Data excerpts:
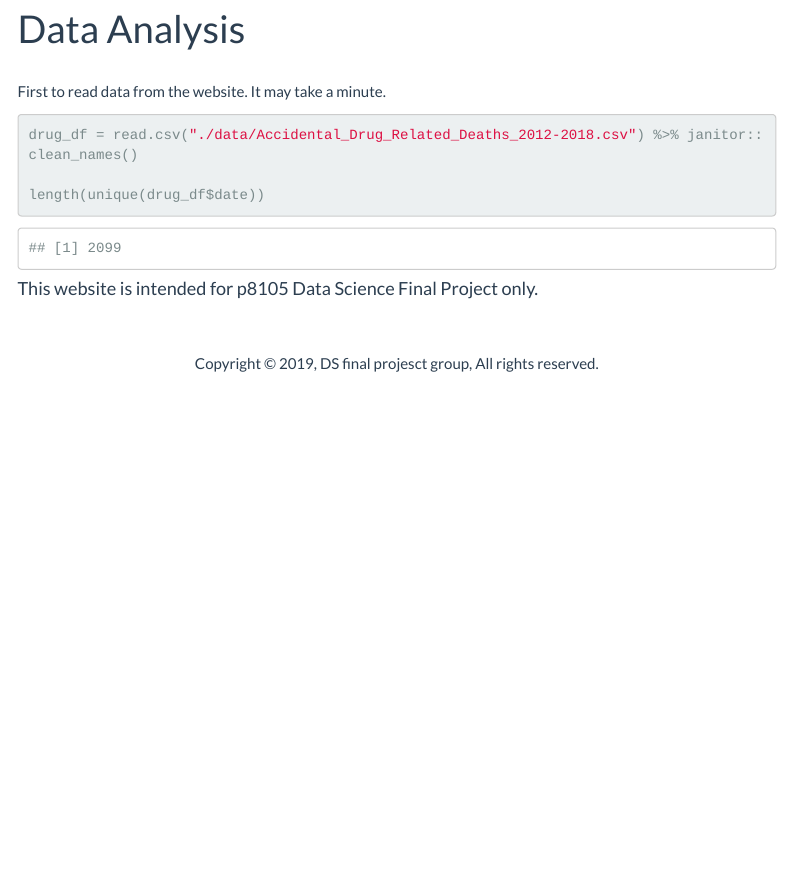
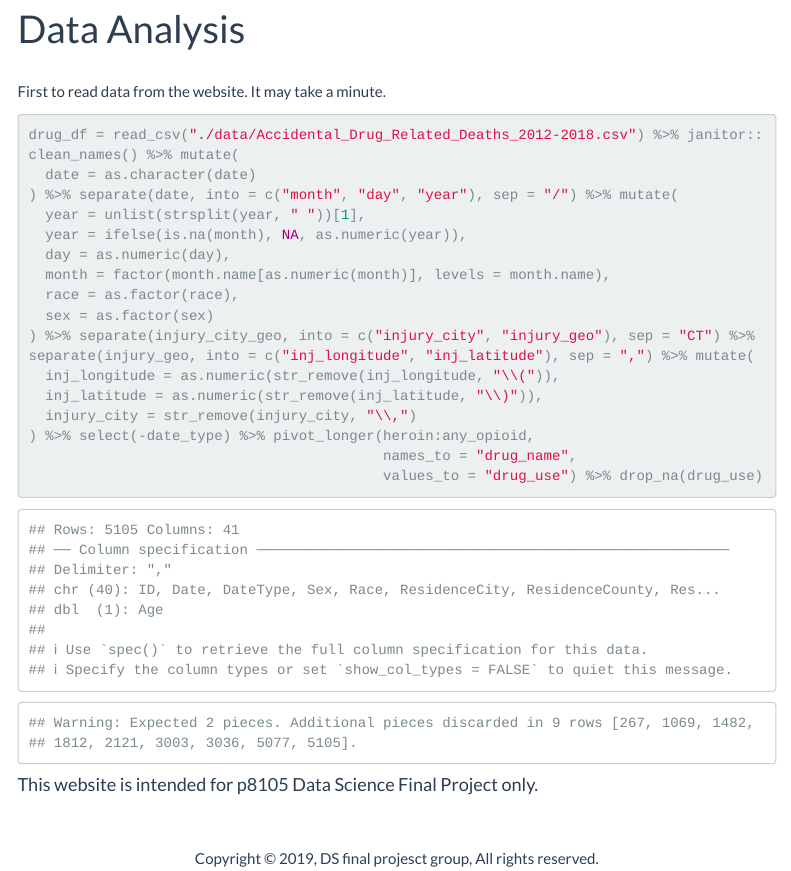
Before and after one commit to Jesse925/p8105_final_project, an R Markdown document (data_analysis.Rmd): the page in a window 1100 px wide, from 90 px down. Rendered offline with R 4.5, knitr and Pandoc, with nearby package versions; menus at the side of the page are left out; column names are cleaned by a stand-in for the janitor package.

Commit message:
import and do some data cleaning. Also tidy the data

````diff
--- a/data_analysis.Rmd
+++ b/data_analysis.Rmd
@@ -17,9 +17,23 @@ library(tidyverse)
 First to read data from the website. It may take a minute.
 
 ```{r}
-drug_df = read.csv("./data/Accidental_Drug_Related_Deaths_2012-2018.csv") %>% janitor::clean_names()
+drug_df = read_csv("./data/Accidental_Drug_Related_Deaths_2012-2018.csv") %>% janitor::clean_names() %>% mutate(
+  date = as.character(date)
+) %>% separate(date, into = c("month", "day", "year"), sep = "/") %>% mutate(
+  year = unlist(strsplit(year, " "))[1],
+  year = ifelse(is.na(month), NA, as.numeric(year)),
+  day = as.numeric(day),
+  month = factor(month.name[as.numeric(month)], levels = month.name),
+  race = as.factor(race),
+  sex = as.factor(sex)
+) %>% separate(injury_city_geo, into = c("injury_city", "injury_geo"), sep = "CT") %>% separate(injury_geo, into = c("inj_longitude", "inj_latitude"), sep = ",") %>% mutate(
+  inj_longitude = as.numeric(str_remove(inj_longitude, "\\(")),
+  inj_latitude = as.numeric(str_remove(inj_latitude, "\\)")),
+  injury_city = str_remove(injury_city, "\\,")
+) %>% select(-date_type) %>% pivot_longer(heroin:any_opioid,
+                                          names_to = "drug_name",
+                                          values_to = "drug_use") %>% drop_na(drug_use)
 
-length(unique(drug_df$date))
 
 
 ```
````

◆ Task to complete
Reproduce the data above exactly, leaving each picture out.

◆ Solution to the problem
Before and after one commit to Jesse925/p8105_final_project, an R Markdown document (data_analysis.Rmd): the page in a window 1100 px wide, from 90 px down. Rendered offline with R 4.5, knitr and Pandoc, with nearby package versions; menus at the side of the page are left out; column names are cleaned by a stand-in for the janitor package.

Commit message:
import and do some data cleaning. Also tidy the data

````diff
--- a/data_analysis.Rmd
+++ b/data_analysis.Rmd
@@ -17,9 +17,23 @@ library(tidyverse)
 First to read data from the website. It may take a minute.
 
 ```{r}
-drug_df = read.csv("./data/Accidental_Drug_Related_Deaths_2012-2018.csv") %>% janitor::clean_names()
+drug_df = read_csv("./data/Accidental_Drug_Related_Deaths_2012-2018.csv") %>% janitor::clean_names() %>% mutate(
+  date = as.character(date)
+) %>% separate(date, into = c("month", "day", "year"), sep = "/") %>% mutate(
+  year = unlist(strsplit(year, " "))[1],
+  year = ifelse(is.na(month), NA, as.numeric(year)),
+  day = as.numeric(day),
+  month = factor(month.name[as.numeric(month)], levels = month.name),
+  race = as.factor(race),
+  sex = as.factor(sex)
+) %>% separate(injury_city_geo, into = c("injury_city", "injury_geo"), sep = "CT") %>% separate(injury_geo, into = c("inj_longitude", "inj_latitude"), sep = ",") %>% mutate(
+  inj_longitude = as.numeric(str_remove(inj_longitude, "\\(")),
+  inj_latitude = as.numeric(str_remove(inj_latitude, "\\)")),
+  injury_city = str_remove(injury_city, "\\,")
+) %>% select(-date_type) %>% pivot_longer(heroin:any_opioid,
+                                          names_to = "drug_name",
+                                          values_to = "drug_use") %>% drop_na(drug_use)
 
-length(unique(drug_df$date))
 
 
 ```
````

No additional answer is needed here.